Date of Award
Bachelor of Nursing (Honours) BN (Hons)
Nursing & Health
Dr Malcolm Anderson
Dr Alan Gibbons
ANZSRC / FoR Code
111712 Health Promotion, 111717 Primary Health Care
This was a descriptive, grounded theory study designed to explore relationships between social and cultural phenomena in an individuals life and the resulting impact on health and healing. Ten subjects were involved in an audio-taped interview style forum.
The methodology utilised to form an underlying conceptual model was the cross comparative technique, where data was continually analysed and compared for reoccurring themes and variables. Themes were then clustered, and delimited, leaving the conceptual model exposed.
Illness was seen as a time of challenge, where the individual's self-image was threatened.
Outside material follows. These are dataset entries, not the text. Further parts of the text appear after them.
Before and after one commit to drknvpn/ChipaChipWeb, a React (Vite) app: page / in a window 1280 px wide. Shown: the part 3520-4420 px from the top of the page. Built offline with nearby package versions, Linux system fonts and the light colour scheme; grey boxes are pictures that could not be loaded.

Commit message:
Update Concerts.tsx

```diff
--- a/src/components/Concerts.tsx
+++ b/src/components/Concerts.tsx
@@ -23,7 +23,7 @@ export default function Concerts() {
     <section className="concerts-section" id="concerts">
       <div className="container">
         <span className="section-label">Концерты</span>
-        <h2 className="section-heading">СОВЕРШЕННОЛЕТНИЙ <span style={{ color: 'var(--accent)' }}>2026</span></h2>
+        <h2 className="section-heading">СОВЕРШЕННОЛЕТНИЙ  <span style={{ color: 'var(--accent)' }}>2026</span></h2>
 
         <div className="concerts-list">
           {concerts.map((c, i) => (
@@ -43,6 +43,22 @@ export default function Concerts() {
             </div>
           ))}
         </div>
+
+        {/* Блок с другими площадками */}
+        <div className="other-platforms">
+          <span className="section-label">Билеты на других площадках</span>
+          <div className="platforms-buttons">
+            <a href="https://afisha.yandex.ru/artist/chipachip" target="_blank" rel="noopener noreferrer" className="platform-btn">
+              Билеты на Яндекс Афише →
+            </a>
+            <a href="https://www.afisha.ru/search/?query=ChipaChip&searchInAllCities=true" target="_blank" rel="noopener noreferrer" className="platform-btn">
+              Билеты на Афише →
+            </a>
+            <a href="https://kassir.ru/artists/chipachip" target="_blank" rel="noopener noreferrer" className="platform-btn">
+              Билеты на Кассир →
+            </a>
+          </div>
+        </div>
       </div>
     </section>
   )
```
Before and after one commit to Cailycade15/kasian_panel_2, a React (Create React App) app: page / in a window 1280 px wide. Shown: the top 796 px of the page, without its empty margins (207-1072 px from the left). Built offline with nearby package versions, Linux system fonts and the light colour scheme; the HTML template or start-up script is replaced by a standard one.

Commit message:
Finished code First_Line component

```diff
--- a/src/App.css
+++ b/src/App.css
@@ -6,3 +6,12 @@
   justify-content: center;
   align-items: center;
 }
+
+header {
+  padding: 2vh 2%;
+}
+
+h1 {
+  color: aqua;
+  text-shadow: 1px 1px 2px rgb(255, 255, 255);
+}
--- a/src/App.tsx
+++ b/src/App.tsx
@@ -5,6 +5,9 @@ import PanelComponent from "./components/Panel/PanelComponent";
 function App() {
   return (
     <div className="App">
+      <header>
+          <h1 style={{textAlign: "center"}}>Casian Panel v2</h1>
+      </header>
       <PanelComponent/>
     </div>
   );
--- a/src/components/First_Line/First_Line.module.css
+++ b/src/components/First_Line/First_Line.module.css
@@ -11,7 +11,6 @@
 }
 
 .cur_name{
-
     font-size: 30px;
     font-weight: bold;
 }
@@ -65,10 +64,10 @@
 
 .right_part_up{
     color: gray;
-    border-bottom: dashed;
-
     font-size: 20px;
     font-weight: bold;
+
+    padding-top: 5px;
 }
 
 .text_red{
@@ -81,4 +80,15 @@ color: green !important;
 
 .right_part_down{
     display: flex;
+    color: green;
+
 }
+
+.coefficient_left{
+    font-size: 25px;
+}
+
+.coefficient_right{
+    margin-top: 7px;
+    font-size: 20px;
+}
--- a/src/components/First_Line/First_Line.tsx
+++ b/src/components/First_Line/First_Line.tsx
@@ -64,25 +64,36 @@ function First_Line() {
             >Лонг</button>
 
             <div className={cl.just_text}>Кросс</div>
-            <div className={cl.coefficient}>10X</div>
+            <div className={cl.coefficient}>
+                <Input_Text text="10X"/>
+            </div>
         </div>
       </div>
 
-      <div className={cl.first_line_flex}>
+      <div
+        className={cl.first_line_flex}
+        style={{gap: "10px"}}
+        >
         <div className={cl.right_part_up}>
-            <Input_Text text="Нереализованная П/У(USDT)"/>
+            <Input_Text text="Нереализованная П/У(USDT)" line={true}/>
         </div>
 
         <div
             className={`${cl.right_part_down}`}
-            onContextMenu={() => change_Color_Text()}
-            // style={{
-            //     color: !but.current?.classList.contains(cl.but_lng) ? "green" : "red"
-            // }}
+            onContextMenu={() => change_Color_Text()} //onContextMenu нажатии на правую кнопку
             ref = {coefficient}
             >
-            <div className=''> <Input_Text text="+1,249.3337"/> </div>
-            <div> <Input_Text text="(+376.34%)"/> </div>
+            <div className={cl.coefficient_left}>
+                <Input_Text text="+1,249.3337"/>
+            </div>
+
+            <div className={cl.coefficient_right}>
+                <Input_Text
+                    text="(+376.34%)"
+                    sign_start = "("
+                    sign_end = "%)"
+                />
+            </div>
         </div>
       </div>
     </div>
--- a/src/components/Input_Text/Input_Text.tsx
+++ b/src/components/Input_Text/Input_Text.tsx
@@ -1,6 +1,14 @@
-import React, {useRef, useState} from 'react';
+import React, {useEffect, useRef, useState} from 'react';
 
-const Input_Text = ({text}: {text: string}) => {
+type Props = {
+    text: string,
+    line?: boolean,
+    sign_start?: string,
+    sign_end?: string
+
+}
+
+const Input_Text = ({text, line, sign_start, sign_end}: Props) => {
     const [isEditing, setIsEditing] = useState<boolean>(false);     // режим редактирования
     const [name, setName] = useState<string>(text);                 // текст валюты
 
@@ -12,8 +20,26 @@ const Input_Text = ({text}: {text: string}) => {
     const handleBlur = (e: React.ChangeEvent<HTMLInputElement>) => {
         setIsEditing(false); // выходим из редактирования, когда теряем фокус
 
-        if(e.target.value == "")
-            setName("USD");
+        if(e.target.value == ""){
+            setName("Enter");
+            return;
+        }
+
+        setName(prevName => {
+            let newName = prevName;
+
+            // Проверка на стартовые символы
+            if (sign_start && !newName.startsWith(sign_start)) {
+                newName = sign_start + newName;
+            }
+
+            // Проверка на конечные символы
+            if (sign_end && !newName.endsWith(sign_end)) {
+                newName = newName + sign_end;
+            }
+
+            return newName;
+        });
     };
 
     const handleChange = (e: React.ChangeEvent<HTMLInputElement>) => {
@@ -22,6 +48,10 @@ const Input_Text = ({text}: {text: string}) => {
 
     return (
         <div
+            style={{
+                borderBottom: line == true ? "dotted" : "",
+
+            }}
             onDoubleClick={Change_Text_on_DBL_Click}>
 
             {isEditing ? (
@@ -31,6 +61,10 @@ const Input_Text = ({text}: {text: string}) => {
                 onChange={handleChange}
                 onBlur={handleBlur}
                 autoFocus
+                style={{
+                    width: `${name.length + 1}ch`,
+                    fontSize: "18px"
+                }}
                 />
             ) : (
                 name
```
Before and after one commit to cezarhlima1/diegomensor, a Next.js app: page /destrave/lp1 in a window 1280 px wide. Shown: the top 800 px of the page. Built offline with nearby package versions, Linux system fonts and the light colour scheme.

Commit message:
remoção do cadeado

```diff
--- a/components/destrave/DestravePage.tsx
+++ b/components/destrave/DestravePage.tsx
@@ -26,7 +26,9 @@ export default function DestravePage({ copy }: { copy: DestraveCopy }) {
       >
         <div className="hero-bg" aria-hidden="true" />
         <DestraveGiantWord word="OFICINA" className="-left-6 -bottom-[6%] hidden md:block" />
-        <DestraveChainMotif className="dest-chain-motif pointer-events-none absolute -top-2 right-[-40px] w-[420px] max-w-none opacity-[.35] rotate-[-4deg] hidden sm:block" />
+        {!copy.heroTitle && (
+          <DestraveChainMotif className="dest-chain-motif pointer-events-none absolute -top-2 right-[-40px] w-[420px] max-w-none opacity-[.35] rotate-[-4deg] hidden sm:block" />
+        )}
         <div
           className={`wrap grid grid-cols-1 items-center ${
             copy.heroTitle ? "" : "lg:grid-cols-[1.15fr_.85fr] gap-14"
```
Healing could then be seen as an adaptive process that allowed homeostasis to re-occur. There were several key social factors that allowed successful adaptation to occur; most noticeably, social support to re-affirm changes in self-image, and a trusting and empowering carer-client relationship that allowed for confidence in recovery.
The study discerned some implications to the practice of nursing care, where an holistic, open-minded, informative and communicative relationship with the client was found to be one that most benefited or promoted overall health achievement. In the study the complex and interactive nature of the individual and the forces acting upon him or her in illness was also illustrated.
Jones, D. R. (2001). Health and illness: A socio-cultural perspective on client care (Bachelor's thesis, Avondale College, Australia). Retrieved from https://research.avondale.edu.au/theses_bachelor_honours/60/